Caring for Creation

Uh oh, the tv remote isn’t working, time to change the batteries. You get new ones and put them in. What do you do with the old ones? Throw them away? Save them up in a bag or bucket for special handling?

For years, Hope Church has made this decision a lot easier by offering to collect used batteries to recycle them. Steve Griffore worked at Herman Miller where he could take the batteries for free to have them professionally recycled by Comprenew. When Steve retired earlier this year, the batteries could no longer go there. Thus we found ourselves confronted with a dilemma. Either we would pay for recycling through a certified organization like Comprenew, or we would give the batteries for free to a company whose practices we knew nothing about. Faced with a limited budget, the value of recycling batteries needed more research.
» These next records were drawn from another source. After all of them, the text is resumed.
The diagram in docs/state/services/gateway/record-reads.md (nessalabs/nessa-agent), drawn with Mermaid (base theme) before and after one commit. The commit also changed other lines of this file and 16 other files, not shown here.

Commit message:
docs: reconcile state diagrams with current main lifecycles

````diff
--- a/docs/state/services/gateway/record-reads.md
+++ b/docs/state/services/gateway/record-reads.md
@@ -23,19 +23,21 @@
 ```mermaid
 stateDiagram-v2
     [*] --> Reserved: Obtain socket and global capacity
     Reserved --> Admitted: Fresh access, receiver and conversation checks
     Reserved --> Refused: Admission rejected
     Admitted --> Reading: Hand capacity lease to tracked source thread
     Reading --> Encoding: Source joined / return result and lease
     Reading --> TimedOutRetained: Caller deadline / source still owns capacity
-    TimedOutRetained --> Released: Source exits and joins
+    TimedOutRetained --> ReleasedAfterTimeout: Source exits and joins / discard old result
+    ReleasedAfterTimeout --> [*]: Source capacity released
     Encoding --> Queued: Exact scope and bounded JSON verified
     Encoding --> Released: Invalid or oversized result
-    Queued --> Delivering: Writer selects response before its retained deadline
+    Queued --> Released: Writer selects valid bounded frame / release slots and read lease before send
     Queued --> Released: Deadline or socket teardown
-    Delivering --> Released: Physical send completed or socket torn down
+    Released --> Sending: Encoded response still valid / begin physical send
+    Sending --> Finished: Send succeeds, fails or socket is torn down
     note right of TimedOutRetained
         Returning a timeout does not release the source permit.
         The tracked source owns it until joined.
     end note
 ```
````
In 1996 single use household batteries stopped having mercury in them, making it safe for them to be disposed in landfills. However, the batteries contain resources like zinc, manganese, plastic, and copper that could go back into the production of new products. Deconstructing batteries to salvage these materials is a very difficult process performed in few locations. From a creation care perspective, the question is how many resources are used and pollution created during the salvaging of resources from recycled batteries compared to during extraction of “new” resources.

In the 2011 study Life Cycle Impacts Of Alkaline Batteries With A Focus On End‐Of‐Life, researchers at MIT determined that the emissions associated with transporting batteries for recycling, can become a significant amount depending on the battery recycling infrastructure in proximity. For example, how close is a drop off location, is that location an extra trip in the car and, how far is that location from the salvaging facility. Sometimes the amount of resources used to get batteries to recycling ends up offsetting the amount of resources saved by recycling.

After analysis, we determined Hope Church is well positioned for battery recycling. Congregants bring batteries are not making an extra trip. When the bucket is full, we take the bucket to a collection point which pools more batteries before taking them across the state to relatively close Brighton. Thus we determined to pursue continuation of battery recycling. Steve was able to work out an arrangement with Comprenew that allows us to give them our batteries for free, so the only cost involved is the transportation, which Steve generously donates to do. If you have any thoughts on this decision, please let me know, you can email at joearevalo23@gmail.com. We hope to expand the opportunities at Hope Church to collect items for recycle or reuse. If you have any ideas, please send them my way!

~Joe Arevalo, Caring for Creation Coordinator